THE TASK:
Check each line of the records below and collect those that include the word "config".

Stored entries
*-*-*

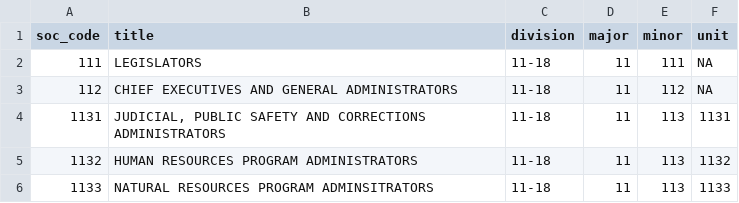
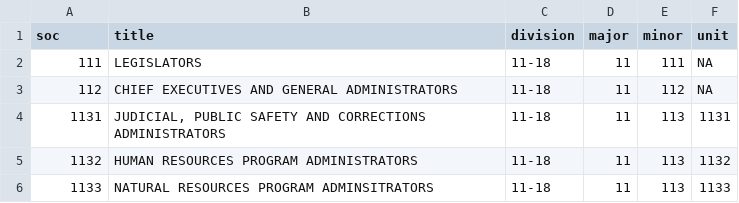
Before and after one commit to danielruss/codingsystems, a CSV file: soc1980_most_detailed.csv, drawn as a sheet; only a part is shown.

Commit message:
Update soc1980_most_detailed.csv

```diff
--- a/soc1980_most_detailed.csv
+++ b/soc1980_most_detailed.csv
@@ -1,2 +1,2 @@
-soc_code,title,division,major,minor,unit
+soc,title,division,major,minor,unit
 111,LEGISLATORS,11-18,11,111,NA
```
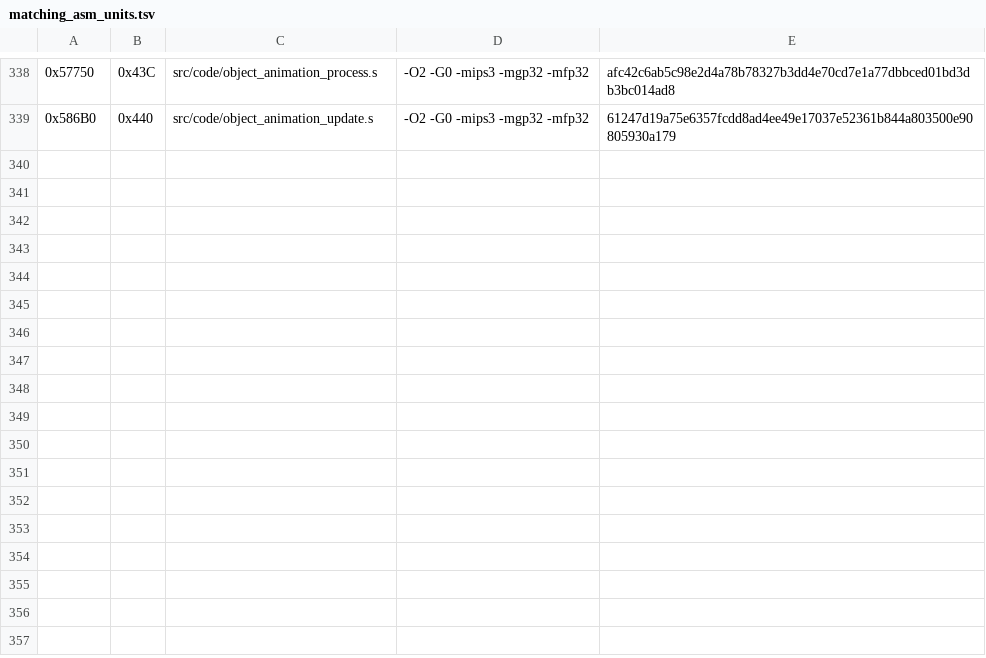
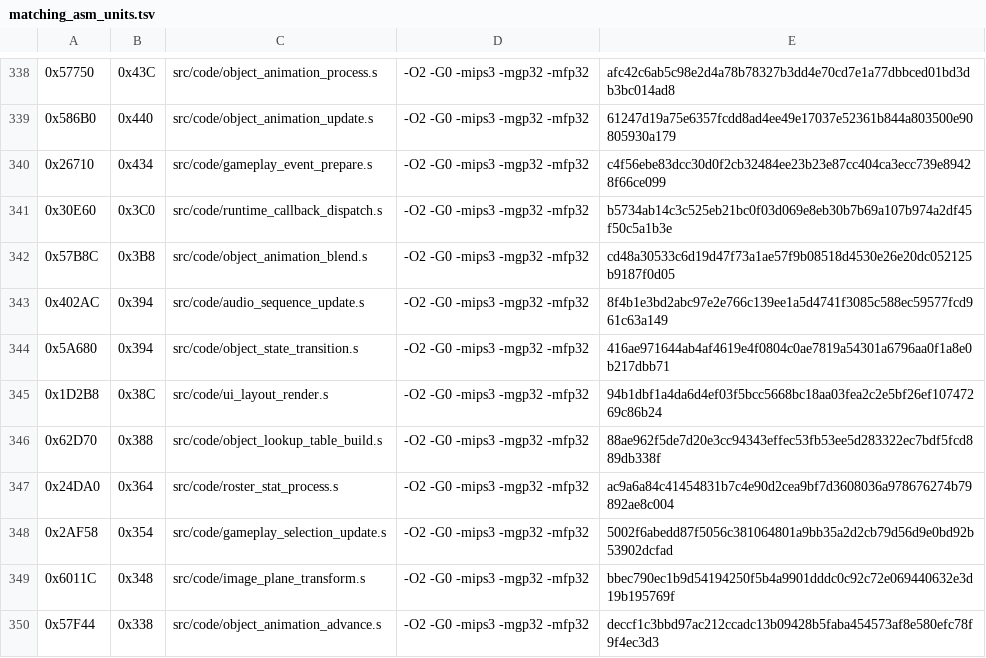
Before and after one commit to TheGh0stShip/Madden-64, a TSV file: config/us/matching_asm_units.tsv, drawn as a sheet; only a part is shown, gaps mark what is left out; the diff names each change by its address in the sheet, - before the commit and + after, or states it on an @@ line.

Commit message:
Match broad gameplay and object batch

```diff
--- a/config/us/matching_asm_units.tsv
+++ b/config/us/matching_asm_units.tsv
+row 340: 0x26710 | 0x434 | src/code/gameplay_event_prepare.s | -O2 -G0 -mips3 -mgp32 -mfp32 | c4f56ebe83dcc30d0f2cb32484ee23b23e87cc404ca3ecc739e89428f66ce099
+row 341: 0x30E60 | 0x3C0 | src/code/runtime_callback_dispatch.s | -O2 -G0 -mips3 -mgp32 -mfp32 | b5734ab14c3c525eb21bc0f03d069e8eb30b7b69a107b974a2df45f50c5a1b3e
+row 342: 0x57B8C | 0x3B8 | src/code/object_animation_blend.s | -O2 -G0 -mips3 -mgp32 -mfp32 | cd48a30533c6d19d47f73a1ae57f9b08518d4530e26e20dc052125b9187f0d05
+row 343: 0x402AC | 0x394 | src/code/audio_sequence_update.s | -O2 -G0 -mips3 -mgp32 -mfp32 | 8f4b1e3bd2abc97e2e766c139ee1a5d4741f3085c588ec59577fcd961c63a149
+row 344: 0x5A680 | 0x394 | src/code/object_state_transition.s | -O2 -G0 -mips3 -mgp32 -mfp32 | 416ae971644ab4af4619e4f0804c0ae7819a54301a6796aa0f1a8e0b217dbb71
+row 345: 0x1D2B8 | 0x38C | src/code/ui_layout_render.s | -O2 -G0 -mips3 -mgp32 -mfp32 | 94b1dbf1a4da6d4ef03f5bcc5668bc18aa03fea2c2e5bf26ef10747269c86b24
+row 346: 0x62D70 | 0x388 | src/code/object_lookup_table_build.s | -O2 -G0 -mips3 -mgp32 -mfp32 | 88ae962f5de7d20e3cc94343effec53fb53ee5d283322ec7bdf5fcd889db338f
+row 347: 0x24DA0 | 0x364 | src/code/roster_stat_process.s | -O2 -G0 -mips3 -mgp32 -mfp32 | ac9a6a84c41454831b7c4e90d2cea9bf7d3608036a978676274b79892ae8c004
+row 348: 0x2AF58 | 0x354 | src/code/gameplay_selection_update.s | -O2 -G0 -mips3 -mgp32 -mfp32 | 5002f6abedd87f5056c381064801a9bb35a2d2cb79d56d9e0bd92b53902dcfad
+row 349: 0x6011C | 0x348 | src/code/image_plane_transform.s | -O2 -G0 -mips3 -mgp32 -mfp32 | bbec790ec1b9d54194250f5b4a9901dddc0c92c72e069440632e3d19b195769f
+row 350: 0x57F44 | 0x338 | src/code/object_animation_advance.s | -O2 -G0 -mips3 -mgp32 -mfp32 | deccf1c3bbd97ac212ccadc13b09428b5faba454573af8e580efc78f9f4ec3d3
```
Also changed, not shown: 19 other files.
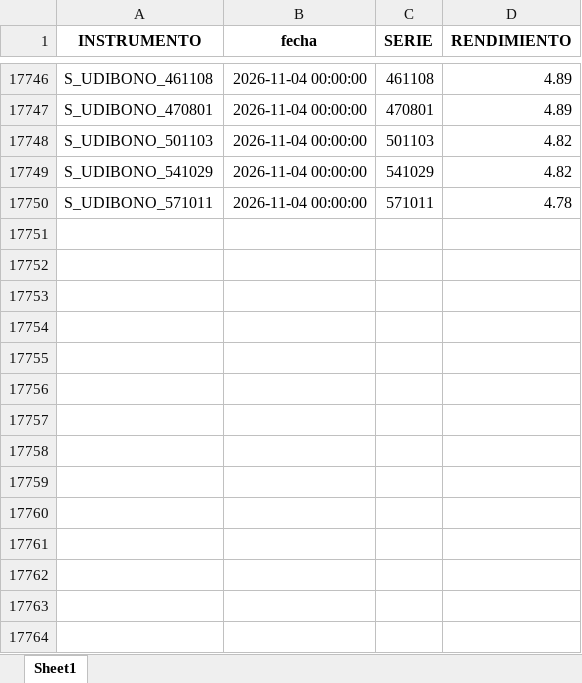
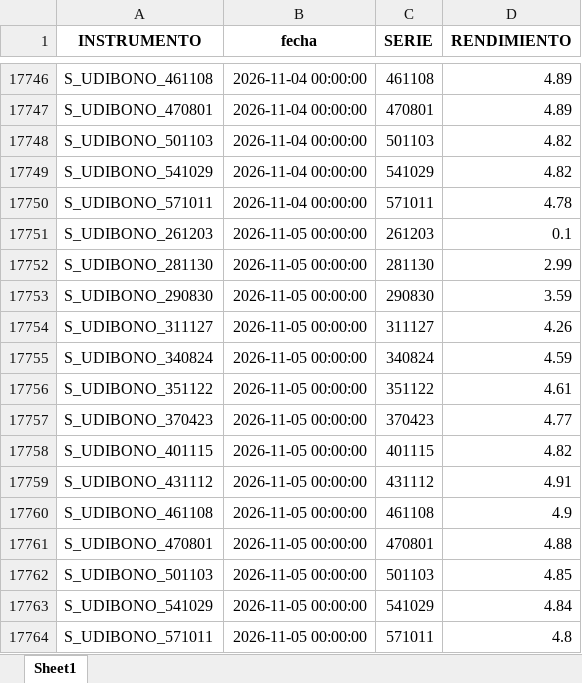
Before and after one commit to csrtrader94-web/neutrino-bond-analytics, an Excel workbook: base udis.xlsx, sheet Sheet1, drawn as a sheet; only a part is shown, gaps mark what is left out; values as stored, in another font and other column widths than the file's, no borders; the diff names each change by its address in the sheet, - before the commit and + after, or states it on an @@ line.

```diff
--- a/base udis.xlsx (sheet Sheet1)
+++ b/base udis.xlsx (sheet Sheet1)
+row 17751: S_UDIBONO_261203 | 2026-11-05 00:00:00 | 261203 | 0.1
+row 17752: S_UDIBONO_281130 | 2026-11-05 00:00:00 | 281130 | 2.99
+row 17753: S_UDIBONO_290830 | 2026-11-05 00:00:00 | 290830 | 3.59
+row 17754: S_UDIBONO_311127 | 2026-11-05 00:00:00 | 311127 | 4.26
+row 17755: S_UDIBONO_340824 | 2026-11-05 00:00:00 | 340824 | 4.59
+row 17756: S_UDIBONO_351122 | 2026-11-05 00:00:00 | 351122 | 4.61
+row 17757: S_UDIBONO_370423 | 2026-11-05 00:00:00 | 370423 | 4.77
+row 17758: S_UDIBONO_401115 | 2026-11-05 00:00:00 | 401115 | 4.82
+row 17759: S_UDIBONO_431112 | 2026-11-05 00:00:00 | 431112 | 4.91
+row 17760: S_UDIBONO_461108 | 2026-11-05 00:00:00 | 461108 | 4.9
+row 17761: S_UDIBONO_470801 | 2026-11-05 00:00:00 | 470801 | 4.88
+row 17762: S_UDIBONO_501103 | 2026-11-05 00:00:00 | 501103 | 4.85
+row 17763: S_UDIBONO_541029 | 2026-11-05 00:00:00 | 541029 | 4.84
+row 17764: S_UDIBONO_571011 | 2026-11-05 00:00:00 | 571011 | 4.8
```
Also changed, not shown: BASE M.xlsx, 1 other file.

*-*-*

EXERCISE RESPONSE:
Before and after one commit to TheGh0stShip/Madden-64, a TSV file: config/us/matching_asm_units.tsv, drawn as a sheet; only a part is shown, gaps mark what is left out; the diff names each change by its address in the sheet, - before the commit and + after, or states it on an @@ line.
--- a/config/us/matching_asm_units.tsv
+++ b/config/us/matching_asm_units.tsv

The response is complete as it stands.